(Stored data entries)
★ ★ ★ ★

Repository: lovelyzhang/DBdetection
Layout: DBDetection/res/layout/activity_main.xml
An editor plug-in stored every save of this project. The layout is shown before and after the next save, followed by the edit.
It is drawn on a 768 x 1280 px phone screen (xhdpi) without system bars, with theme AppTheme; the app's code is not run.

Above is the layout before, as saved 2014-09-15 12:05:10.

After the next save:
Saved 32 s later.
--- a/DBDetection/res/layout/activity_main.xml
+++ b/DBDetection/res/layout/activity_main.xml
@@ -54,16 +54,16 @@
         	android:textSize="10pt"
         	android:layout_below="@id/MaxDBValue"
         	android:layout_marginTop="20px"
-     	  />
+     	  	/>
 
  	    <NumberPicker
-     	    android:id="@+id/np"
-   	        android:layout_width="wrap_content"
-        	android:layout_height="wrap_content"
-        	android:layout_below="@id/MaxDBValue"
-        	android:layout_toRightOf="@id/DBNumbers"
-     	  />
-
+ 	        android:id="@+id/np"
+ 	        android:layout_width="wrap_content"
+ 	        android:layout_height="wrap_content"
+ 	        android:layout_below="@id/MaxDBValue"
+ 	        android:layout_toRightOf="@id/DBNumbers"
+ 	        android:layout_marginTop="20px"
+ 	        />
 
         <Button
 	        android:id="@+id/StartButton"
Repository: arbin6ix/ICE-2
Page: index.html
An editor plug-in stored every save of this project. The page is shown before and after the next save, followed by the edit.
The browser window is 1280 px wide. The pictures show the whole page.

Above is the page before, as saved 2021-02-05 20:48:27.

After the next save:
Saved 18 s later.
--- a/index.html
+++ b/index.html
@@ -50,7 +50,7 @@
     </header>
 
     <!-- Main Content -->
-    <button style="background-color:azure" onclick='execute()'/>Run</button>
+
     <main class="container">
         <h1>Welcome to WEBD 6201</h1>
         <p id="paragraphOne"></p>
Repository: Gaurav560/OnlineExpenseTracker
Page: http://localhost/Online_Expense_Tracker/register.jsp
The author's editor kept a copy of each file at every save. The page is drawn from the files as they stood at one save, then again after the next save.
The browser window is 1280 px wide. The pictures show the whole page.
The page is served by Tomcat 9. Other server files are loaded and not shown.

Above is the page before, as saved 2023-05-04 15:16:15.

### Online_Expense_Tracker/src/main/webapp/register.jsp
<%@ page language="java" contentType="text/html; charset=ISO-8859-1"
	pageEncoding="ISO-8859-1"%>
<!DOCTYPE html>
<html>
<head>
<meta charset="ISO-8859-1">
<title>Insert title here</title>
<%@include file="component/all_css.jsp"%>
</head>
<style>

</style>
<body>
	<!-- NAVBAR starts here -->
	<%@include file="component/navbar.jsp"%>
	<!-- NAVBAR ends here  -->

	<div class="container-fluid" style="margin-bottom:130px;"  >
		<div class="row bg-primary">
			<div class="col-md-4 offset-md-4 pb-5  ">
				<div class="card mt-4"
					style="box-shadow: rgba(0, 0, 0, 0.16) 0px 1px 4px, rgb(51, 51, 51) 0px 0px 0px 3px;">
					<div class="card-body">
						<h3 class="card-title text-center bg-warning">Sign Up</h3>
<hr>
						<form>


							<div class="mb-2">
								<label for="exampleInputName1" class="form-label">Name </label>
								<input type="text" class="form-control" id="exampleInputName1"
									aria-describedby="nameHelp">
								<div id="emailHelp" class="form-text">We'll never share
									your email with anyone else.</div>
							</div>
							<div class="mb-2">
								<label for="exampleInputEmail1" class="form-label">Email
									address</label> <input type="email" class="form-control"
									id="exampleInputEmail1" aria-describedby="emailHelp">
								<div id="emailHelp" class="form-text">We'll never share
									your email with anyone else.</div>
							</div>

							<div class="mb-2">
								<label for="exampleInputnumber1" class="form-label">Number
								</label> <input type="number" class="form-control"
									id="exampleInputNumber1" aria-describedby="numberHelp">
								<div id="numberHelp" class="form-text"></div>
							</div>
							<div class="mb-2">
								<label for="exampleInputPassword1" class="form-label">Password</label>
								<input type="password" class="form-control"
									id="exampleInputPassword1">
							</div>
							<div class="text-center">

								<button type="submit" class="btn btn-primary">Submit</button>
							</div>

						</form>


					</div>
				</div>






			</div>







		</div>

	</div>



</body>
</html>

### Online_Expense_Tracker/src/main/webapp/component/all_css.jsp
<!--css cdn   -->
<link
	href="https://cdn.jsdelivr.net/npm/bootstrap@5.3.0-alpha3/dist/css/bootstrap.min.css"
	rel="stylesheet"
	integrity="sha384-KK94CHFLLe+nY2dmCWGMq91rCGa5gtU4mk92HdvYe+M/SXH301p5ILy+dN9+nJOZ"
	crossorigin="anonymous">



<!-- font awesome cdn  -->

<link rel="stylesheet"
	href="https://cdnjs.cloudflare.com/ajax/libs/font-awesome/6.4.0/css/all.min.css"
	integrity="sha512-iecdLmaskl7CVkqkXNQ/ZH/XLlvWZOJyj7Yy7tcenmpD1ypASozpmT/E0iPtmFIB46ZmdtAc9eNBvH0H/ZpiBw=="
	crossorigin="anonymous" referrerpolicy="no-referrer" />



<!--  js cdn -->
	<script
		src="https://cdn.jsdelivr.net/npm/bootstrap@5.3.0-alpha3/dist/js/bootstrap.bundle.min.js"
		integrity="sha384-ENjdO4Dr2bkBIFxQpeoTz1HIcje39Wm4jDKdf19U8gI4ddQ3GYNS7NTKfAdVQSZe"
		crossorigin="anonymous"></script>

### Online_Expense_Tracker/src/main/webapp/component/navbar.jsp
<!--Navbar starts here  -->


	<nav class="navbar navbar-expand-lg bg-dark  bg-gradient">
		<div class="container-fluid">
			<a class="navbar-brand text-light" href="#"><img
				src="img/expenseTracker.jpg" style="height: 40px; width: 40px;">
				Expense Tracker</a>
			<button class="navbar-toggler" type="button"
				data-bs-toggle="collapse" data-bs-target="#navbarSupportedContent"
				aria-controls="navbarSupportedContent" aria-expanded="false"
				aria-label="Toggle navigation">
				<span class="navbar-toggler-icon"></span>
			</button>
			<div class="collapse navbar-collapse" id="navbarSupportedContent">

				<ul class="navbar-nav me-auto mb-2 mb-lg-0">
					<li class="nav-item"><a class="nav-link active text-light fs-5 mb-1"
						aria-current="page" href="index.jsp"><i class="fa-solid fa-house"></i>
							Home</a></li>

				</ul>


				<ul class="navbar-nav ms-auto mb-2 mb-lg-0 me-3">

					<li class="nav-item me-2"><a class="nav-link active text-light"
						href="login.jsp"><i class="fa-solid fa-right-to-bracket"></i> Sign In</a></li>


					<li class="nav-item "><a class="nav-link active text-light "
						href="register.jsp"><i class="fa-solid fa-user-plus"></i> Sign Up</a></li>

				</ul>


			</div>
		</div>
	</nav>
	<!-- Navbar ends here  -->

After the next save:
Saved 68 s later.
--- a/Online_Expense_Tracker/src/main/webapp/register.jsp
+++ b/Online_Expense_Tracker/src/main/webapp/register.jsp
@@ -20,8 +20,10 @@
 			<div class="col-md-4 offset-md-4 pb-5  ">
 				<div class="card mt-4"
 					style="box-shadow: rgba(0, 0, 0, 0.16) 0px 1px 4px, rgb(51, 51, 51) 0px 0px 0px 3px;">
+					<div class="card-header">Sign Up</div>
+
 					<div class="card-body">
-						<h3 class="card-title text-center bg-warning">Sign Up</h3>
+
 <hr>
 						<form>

★ ★ ★ ★

§ **Task brief**
Produce an exact copy of every entry above.

§ **The completed task**
Repository: lovelyzhang/DBdetection
Layout: DBDetection/res/layout/activity_main.xml
An editor plug-in stored every save of this project. The layout is shown before and after the next save, followed by the edit.
It is drawn on a 768 x 1280 px phone screen (xhdpi) without system bars, with theme AppTheme; the app's code is not run.

Above is the layout before, as saved 2014-09-15 12:05:10.

After the next save:
Saved 32 s later.
--- a/DBDetection/res/layout/activity_main.xml
+++ b/DBDetection/res/layout/activity_main.xml
@@ -54,16 +54,16 @@
         	android:textSize="10pt"
         	android:layout_below="@id/MaxDBValue"
         	android:layout_marginTop="20px"
-     	  />
+     	  	/>
 
  	    <NumberPicker
-     	    android:id="@+id/np"
-   	        android:layout_width="wrap_content"
-        	android:layout_height="wrap_content"
-        	android:layout_below="@id/MaxDBValue"
-        	android:layout_toRightOf="@id/DBNumbers"
-     	  />
-
+ 	        android:id="@+id/np"
+ 	        android:layout_width="wrap_content"
+ 	        android:layout_height="wrap_content"
+ 	        android:layout_below="@id/MaxDBValue"
+ 	        android:layout_toRightOf="@id/DBNumbers"
+ 	        android:layout_marginTop="20px"
+ 	        />
 
         <Button
 	        android:id="@+id/StartButton"
Repository: arbin6ix/ICE-2
Page: index.html
An editor plug-in stored every save of this project. The page is shown before and after the next save, followed by the edit.
The browser window is 1280 px wide. The pictures show the whole page.

Above is the page before, as saved 2021-02-05 20:48:27.

After the next save:
Saved 18 s later.
--- a/index.html
+++ b/index.html
@@ -50,7 +50,7 @@
     </header>
 
     <!-- Main Content -->
-    <button style="background-color:azure" onclick='execute()'/>Run</button>
+
     <main class="container">
         <h1>Welcome to WEBD 6201</h1>
         <p id="paragraphOne"></p>
Repository: Gaurav560/OnlineExpenseTracker
Page: http://localhost/Online_Expense_Tracker/register.jsp
The author's editor kept a copy of each file at every save. The page is drawn from the files as they stood at one save, then again after the next save.
The browser window is 1280 px wide. The pictures show the whole page.
The page is served by Tomcat 9. Other server files are loaded and not shown.

Above is the page before, as saved 2023-05-04 15:16:15.

### Online_Expense_Tracker/src/main/webapp/register.jsp
<%@ page language="java" contentType="text/html; charset=ISO-8859-1"
	pageEncoding="ISO-8859-1"%>
<!DOCTYPE html>
<html>
<head>
<meta charset="ISO-8859-1">
<title>Insert title here</title>
<%@include file="component/all_css.jsp"%>
</head>
<style>

</style>
<body>
	<!-- NAVBAR starts here -->
	<%@include file="component/navbar.jsp"%>
	<!-- NAVBAR ends here  -->

	<div class="container-fluid" style="margin-bottom:130px;"  >
		<div class="row bg-primary">
			<div class="col-md-4 offset-md-4 pb-5  ">
				<div class="card mt-4"
					style="box-shadow: rgba(0, 0, 0, 0.16) 0px 1px 4px, rgb(51, 51, 51) 0px 0px 0px 3px;">
					<div class="card-body">
						<h3 class="card-title text-center bg-warning">Sign Up</h3>
<hr>
						<form>


							<div class="mb-2">
								<label for="exampleInputName1" class="form-label">Name </label>
								<input type="text" class="form-control" id="exampleInputName1"
									aria-describedby="nameHelp">
								<div id="emailHelp" class="form-text">We'll never share
									your email with anyone else.</div>
							</div>
							<div class="mb-2">
								<label for="exampleInputEmail1" class="form-label">Email
									address</label> <input type="email" class="form-control"
									id="exampleInputEmail1" aria-describedby="emailHelp">
								<div id="emailHelp" class="form-text">We'll never share
									your email with anyone else.</div>
							</div>

							<div class="mb-2">
								<label for="exampleInputnumber1" class="form-label">Number
								</label> <input type="number" class="form-control"
									id="exampleInputNumber1" aria-describedby="numberHelp">
								<div id="numberHelp" class="form-text"></div>
							</div>
							<div class="mb-2">
								<label for="exampleInputPassword1" class="form-label">Password</label>
								<input type="password" class="form-control"
									id="exampleInputPassword1">
							</div>
							<div class="text-center">

								<button type="submit" class="btn btn-primary">Submit</button>
							</div>

						</form>


					</div>
				</div>






			</div>







		</div>

	</div>



</body>
</html>

### Online_Expense_Tracker/src/main/webapp/component/all_css.jsp
<!--css cdn   -->
<link
	href="https://cdn.jsdelivr.net/npm/bootstrap@5.3.0-alpha3/dist/css/bootstrap.min.css"
	rel="stylesheet"
	integrity="sha384-KK94CHFLLe+nY2dmCWGMq91rCGa5gtU4mk92HdvYe+M/SXH301p5ILy+dN9+nJOZ"
	crossorigin="anonymous">



<!-- font awesome cdn  -->

<link rel="stylesheet"
	href="https://cdnjs.cloudflare.com/ajax/libs/font-awesome/6.4.0/css/all.min.css"
	integrity="sha512-iecdLmaskl7CVkqkXNQ/ZH/XLlvWZOJyj7Yy7tcenmpD1ypASozpmT/E0iPtmFIB46ZmdtAc9eNBvH0H/ZpiBw=="
	crossorigin="anonymous" referrerpolicy="no-referrer" />



<!--  js cdn -->
	<script
		src="https://cdn.jsdelivr.net/npm/bootstrap@5.3.0-alpha3/dist/js/bootstrap.bundle.min.js"
		integrity="sha384-ENjdO4Dr2bkBIFxQpeoTz1HIcje39Wm4jDKdf19U8gI4ddQ3GYNS7NTKfAdVQSZe"
		crossorigin="anonymous"></script>

### Online_Expense_Tracker/src/main/webapp/component/navbar.jsp
<!--Navbar starts here  -->


	<nav class="navbar navbar-expand-lg bg-dark  bg-gradient">
		<div class="container-fluid">
			<a class="navbar-brand text-light" href="#"><img
				src="img/expenseTracker.jpg" style="height: 40px; width: 40px;">
				Expense Tracker</a>
			<button class="navbar-toggler" type="button"
				data-bs-toggle="collapse" data-bs-target="#navbarSupportedContent"
				aria-controls="navbarSupportedContent" aria-expanded="false"
				aria-label="Toggle navigation">
				<span class="navbar-toggler-icon"></span>
			</button>
			<div class="collapse navbar-collapse" id="navbarSupportedContent">

				<ul class="navbar-nav me-auto mb-2 mb-lg-0">
					<li class="nav-item"><a class="nav-link active text-light fs-5 mb-1"
						aria-current="page" href="index.jsp"><i class="fa-solid fa-house"></i>
							Home</a></li>

				</ul>


				<ul class="navbar-nav ms-auto mb-2 mb-lg-0 me-3">

					<li class="nav-item me-2"><a class="nav-link active text-light"
						href="login.jsp"><i class="fa-solid fa-right-to-bracket"></i> Sign In</a></li>


					<li class="nav-item "><a class="nav-link active text-light "
						href="register.jsp"><i class="fa-solid fa-user-plus"></i> Sign Up</a></li>

				</ul>


			</div>
		</div>
	</nav>
	<!-- Navbar ends here  -->

After the next save:
Saved 68 s later.
--- a/Online_Expense_Tracker/src/main/webapp/register.jsp
+++ b/Online_Expense_Tracker/src/main/webapp/register.jsp
@@ -20,8 +20,10 @@
 			<div class="col-md-4 offset-md-4 pb-5  ">
 				<div class="card mt-4"
 					style="box-shadow: rgba(0, 0, 0, 0.16) 0px 1px 4px, rgb(51, 51, 51) 0px 0px 0px 3px;">
+					<div class="card-header">Sign Up</div>
+
 					<div class="card-body">
-						<h3 class="card-title text-center bg-warning">Sign Up</h3>
+
 <hr>
 						<form>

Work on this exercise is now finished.